Tuesday afternoon, President Trump hosted lawmakers at the White House to discuss the impending immigration deal between Republicans and Democrats. In a move that many who have worked in politics for decades described as “extraordinary,” the President let the press record the back and forth between leaders of both parties. However, during the unprecedented open door negotiation, the President hinted at a return of a corruptive closed door process – earmarks.
Earmarks are provisions inserted into spending bills by Congress that allocate funds to a specific project or group, sidestepping any competition or merit-based approval process. Ironically, the President is pushing for merit-based immigration. The earmarking practice essentially looks something like this:
Senator A: I know you don’t like my bill, but vote for it and I will fund that park in your town.
Senator B: Deal.
Although this scenario is somewhat simplified, Members of Congress used earmarks before the 2010 ban to bribe one another for votes. Two of the most famous earmarks are the Louisiana Purchase and the Cornhusker Kickback, which convinced two Senators to vote Obamacare across the finish line.
Many lawmakers who criticize the earmark moratorium, blame it for the gridlock in Washington. A common argument is that earmarks “grease the wheels” in Congress, and that you cannot get members to vote for legislation they do not agree with unless they get something in return. Taxpayers and morally straight lawmakers will tell you that the power to convene and negotiate in an open setting, like the one we saw on Tuesday, is a much better way to make things work for the American people. Thinking that backroom deals is better for our democracy is dangerous, and only benefits career politicians, lobbyists, and special interests – while taxpayers pick up the tab.

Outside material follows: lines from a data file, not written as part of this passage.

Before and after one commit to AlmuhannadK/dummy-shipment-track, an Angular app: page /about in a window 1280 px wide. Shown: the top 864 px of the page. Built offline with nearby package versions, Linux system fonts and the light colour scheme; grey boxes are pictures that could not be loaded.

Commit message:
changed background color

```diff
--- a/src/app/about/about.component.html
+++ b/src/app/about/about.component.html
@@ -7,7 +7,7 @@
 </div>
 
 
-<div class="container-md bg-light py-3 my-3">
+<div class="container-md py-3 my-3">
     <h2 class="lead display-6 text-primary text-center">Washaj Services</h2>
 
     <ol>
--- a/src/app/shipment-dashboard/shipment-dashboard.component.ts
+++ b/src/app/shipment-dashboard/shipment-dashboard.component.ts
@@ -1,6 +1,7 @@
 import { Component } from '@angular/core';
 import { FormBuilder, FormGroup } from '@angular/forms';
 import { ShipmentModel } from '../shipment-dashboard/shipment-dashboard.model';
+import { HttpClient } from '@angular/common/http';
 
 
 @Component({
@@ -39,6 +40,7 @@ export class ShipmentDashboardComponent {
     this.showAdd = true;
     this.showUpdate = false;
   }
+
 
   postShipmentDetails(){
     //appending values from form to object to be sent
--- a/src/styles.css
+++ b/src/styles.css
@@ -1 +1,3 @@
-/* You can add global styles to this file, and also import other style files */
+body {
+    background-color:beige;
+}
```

In the decades before earmarks were banned, over 110,000 earmarks cost taxpayers over $329.8 billion. That’s no minuscule amount, and many earmarks went to projects like the Teapot Museum. The American people were outraged when transparency crusaders began uncovering the decades of back scratching in Congress and demanded an end to the wasteful practice. This rhetoric from the President should shock the American public who already fought and won this battle over pork barrel spending. Instead, Congress needs to be addressing the $100 trillion in unfunded liabilities that will be added to a national debt that is already over $20 trillion.

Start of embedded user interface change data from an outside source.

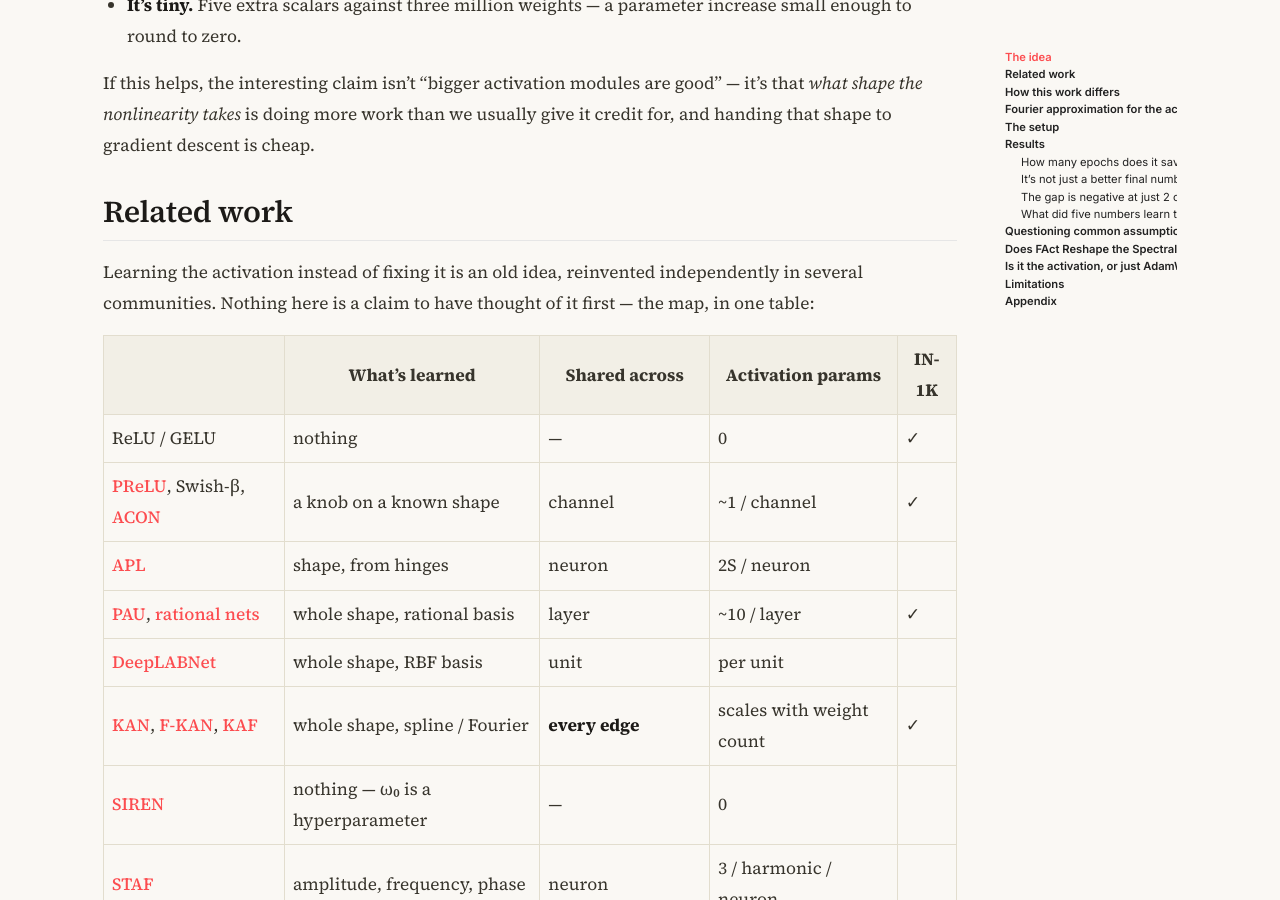
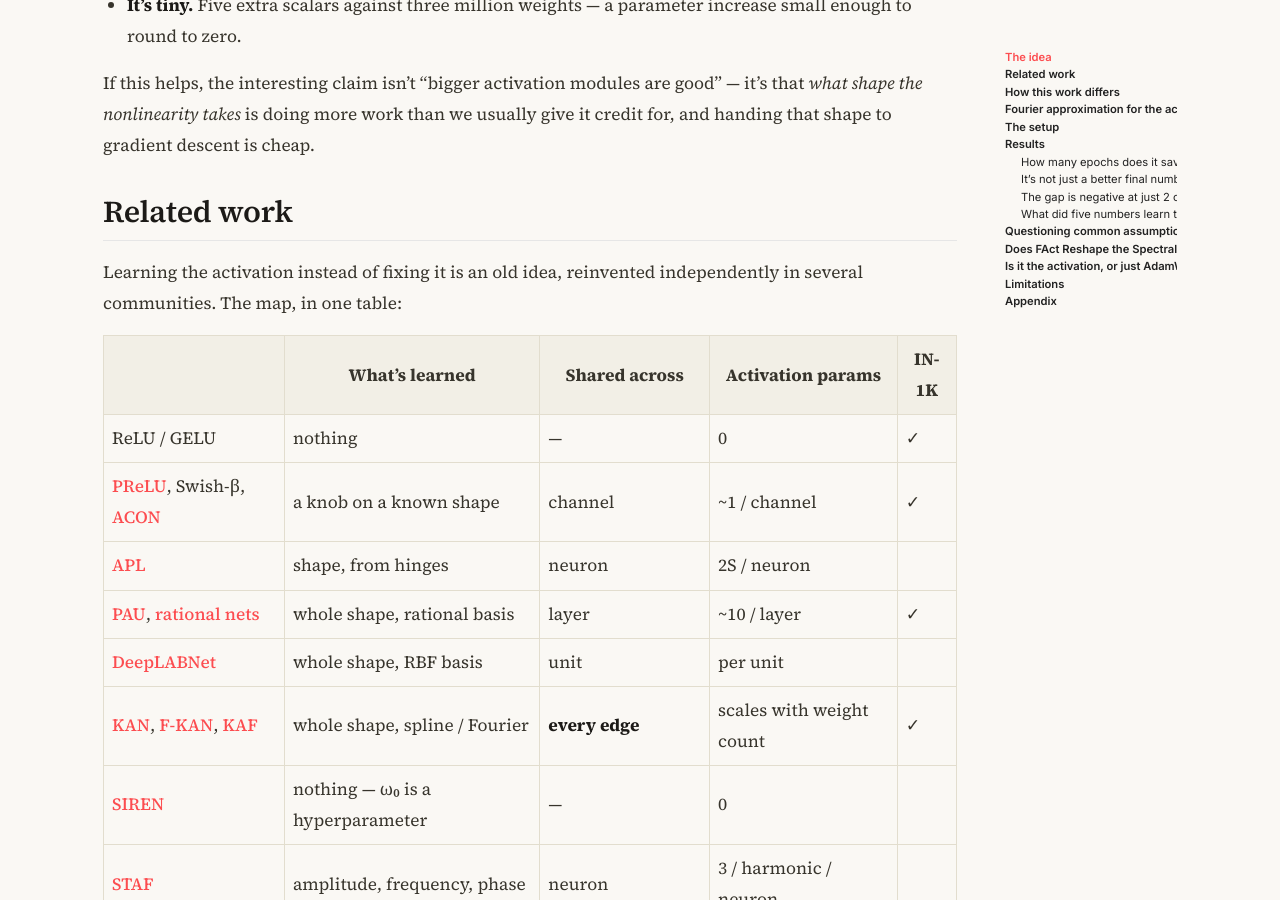
Before and after one commit to Arunprakash-A/Arunprakash-a.github.io, a Jekyll site: the page built from _posts/2026-08-11-learnable-activations-might-have-better-loss-landscape.md, in a window 1280 px wide and 900 px high, scrolled down 2046 px. Built offline with Jekyll 4.4.1, drawn with Linux system fonts in a browser that asks for light colours; nearby versions of some CDN libraries.

Commit message:
Trim the disclaimer from the Related work lead-in
Co-Authored-By: Claude Opus 5 <noreply@anthropic.com>

```diff
--- a/_posts/2026-08-11-learnable-activations-might-have-better-loss-landscape.md
+++ b/_posts/2026-08-11-learnable-activations-might-have-better-loss-landscape.md
@@ -70,8 +70,7 @@ descent is cheap.
 ## Related work
 
 Learning the activation instead of fixing it is an old idea, reinvented
-independently in several communities. Nothing here is a claim to have thought
-of it first — the map, in one table:
+independently in several communities. The map, in one table:
 
 | | What's learned | Shared across | Activation params | IN-1K |
 |---|---|---|---|---|
```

By suggesting Congress bring back earmarks is a direct contradiction to draining the swamp, a commitment President Trump vehemently promised on the campaign trail. The transparency of Tuesday’s immigration meeting was refreshing but the thought of renewing backroom dealmaking is not.